PHILIPPINES -- Last year was possibly one of the most difficult times of my life. I can’t say much, but this was not your ordinary “I hate my life” situation. It was bigger than that. Suffice to say, it involved my family and a lot of rearranging of my time. My priorities had been reset. My focus shifted from my own to life to focusing on someone else’s. But I didn’t mind one bit. I had to do it.
When things like this happen, it’s hard not to feel defeated. To feel cheated and like life truly wasn’t fair. It would have been easy to give up all together. But it certainly wasn’t the case.
The same time this happened, we were called to try-out and start training with the Philippine National Women’s Team for the AFF Women’s Championship in October of 2011. How easy would it have been to use my situation as an excuse to myself, to say I wouldn’t have the time to train and push myself with everything going on in my life. Luckily, I don’t like giving up. And luckily enough, when I do feel like giving up, there are people in my life who don’t let me. And so began my year of being the underdog. The underdog who a lot of people might underestimate, but some will have tremendous hope in. The underdog who a lot of people will say failed that year, but others will say succeeded. This was my year of being a Maldita.
It was a whirlwind of activity, starting with training that only a few would show up to. Then months flew by and before you knew it we had 2 months til the competition. There I was 2 months before the competition, still doubting myself and my capabilities to perform. I lost my game and will to improve myself. There were so many moments that I thought I would give up and say I had a good run in my football career. That was enough for me. But there was a bigger voice saying there were still things to learn and things to do and achieve. With the help and guidance of a few people, who truly never stopped believing and caring for me, I worked my hardest. However, I still felt it wasn’t my hundred percent. I did it though, just enough to get me through.
Wait a minute, just enough to get me through? This was not something I was accustomed to. I used to fight hard enough to be ahead of the pack. I may sometimes have started from behind but it was in my nature to find myself somewhere in the front of the pack. Unfortunately, my realisation came a bit too late for this competition. But it is way ahead for the next. The tournament in Laos came as a humbling experience. It was my first time working so hard but knowing there were players better prepared than me.
So there it was the first tournament I didn’t play a single minute. But it hadn’t fazed me. It made me even more determined than before to earn my place on the team. Because being on the Malditas was not my God-given right. It has been a privilege. It was a privilege to be playing with teammates who have been there long before I have and learning from their wisdom. From my coaches, who have taken consideration everything I was going thru and still believed I could make it. For every person whom I spent time away from to reach my dream yet are still there at the end of the day, it is a privilege to still have you in my life. Life-changing realisations aren’t they? They come with pushing yourself to your limits mentally, physically, and emotionally.
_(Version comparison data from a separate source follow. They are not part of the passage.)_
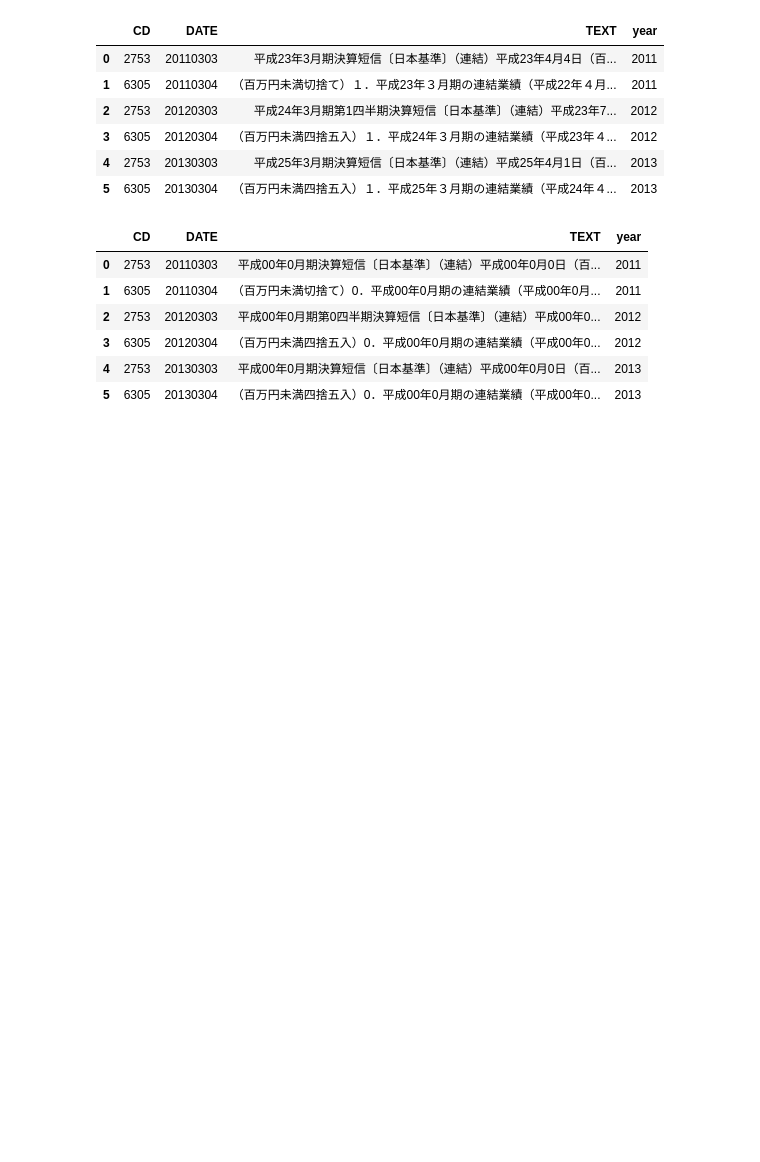
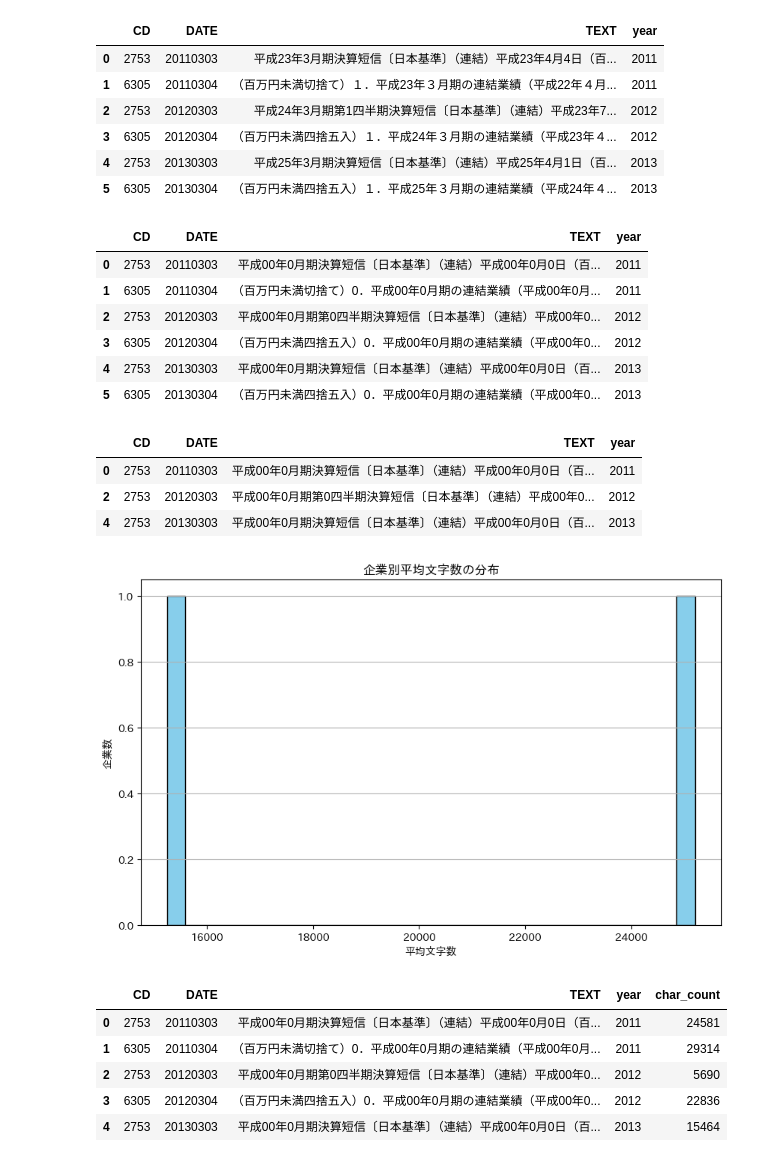
Before and after one commit to Ota1022/text_analysis, a Jupyter notebook: analysis.ipynb, the cells around one changed output. Drawn from its saved outputs; the diff is of its cells as text; code cells hidden in the pictures; blank space fills up the shorter version.

Commit message:
analysis char count

```diff
--- a/analysis.ipynb
+++ b/analysis.ipynb
@@ -65,6 +67,8 @@ def check_encoding(text):
     except UnicodeDecodeError:
         return False
 
+combined_df['TEXT'] = combined_df['TEXT'].astype(str)
+
 # 文字化けしている可能性があるエントリの割合を計算
 corrupted_percentage = combined_df['TEXT'].apply(lambda x: not check_encoding(x)).mean() * 100
 
@@ -104,3 +108,45 @@ combined_df
 | 3 | 6305 | 20120304 | （百万円未満四捨五入）0．平成00年0月期の連結業績（平成00年0... | 2012 |
 | 4 | 2753 | 20130303 | 平成00年0月期決算短信〔日本基準〕（連結）平成00年0月0日（百... | 2013 |
 | 5 | 6305 | 20130304 | （百万円未満四捨五入）0．平成00年0月期の連結業績（平成00年0... | 2013 |
+# %%
+# CDが2753のエントリだけを抽出
+df_2753 = combined_df[combined_df['CD'] == 2753]
+df_2753
+# %% [output]
+|  | CD | DATE | TEXT | year |
+| 0 | 2753 | 20110303 | 平成00年0月期決算短信〔日本基準〕（連結）平成00年0月0日（百... | 2011 |
+| 2 | 2753 | 20120303 | 平成00年0月期第0四半期決算短信〔日本基準〕（連結）平成00年0... | 2012 |
+| 4 | 2753 | 20130303 | 平成00年0月期決算短信〔日本基準〕（連結）平成00年0月0日（百... | 2013 |
+# %%
+# 文字数の分布
+
+# 文字数を計算
+combined_df['char_count'] = combined_df['TEXT'].str.len()
+
+# 企業ごとの平均文字数を計算
+average_char_count_by_company = combined_df.groupby('CD')['char_count'].mean()
+
+# 文字数の範囲を決める
+char_count_range = (average_char_count_by_company.min(), average_char_count_by_company.max())
+
+# ヒストグラムのビンを作成
+bins = np.linspace(char_count_range[0], char_count_range[1], 30)
+
+# プロット
+plt.figure(figsize=(10, 6))
+plt.hist(average_char_count_by_company.values, bins=bins, color='skyblue', edgecolor='black')
+plt.title('企業別平均文字数の分布')
+plt.xlabel('平均文字数')
+plt.ylabel('企業数')
+plt.grid(axis='y')
+plt.show()
+
+combined_df.head()
+# %% [output]
+[figure, added]
+|  | CD | DATE | TEXT | year | char_count |
+| 0 | 2753 | 20110303 | 平成00年0月期決算短信〔日本基準〕（連結）平成00年0月0日（百... | 2011 | 24581 |
+| 1 | 6305 | 20110304 | （百万円未満切捨て）0．平成00年0月期の連結業績（平成00年0月... | 2011 | 29314 |
+| 2 | 2753 | 20120303 | 平成00年0月期第0四半期決算短信〔日本基準〕（連結）平成00年0... | 2012 | 5690 |
+| 3 | 6305 | 20120304 | （百万円未満四捨五入）0．平成00年0月期の連結業績（平成00年0... | 2012 | 22836 |
+| 4 | 2753 | 20130303 | 平成00年0月期決算短信〔日本基準〕（連結）平成00年0月0日（百... | 2013 | 15464 |
```
Also changed, not shown: parts of 2 cells of this notebook.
Being a Maldita is not for the faint of heart. Make no mistake it is a grueling, tough, challenging experience. Why wouldn’t it be? After all, to make it you are stepping up to the plate of representing your entire country. This is not an easy task. But if you choose to take part of this team, it will be your most rewarding experience. It made me learn more about myself and more important it helps me take pride in being a Filipino each and every day. BF
[This article was originally published on January 5, 2012. Photo by Joan Pauline Lapid]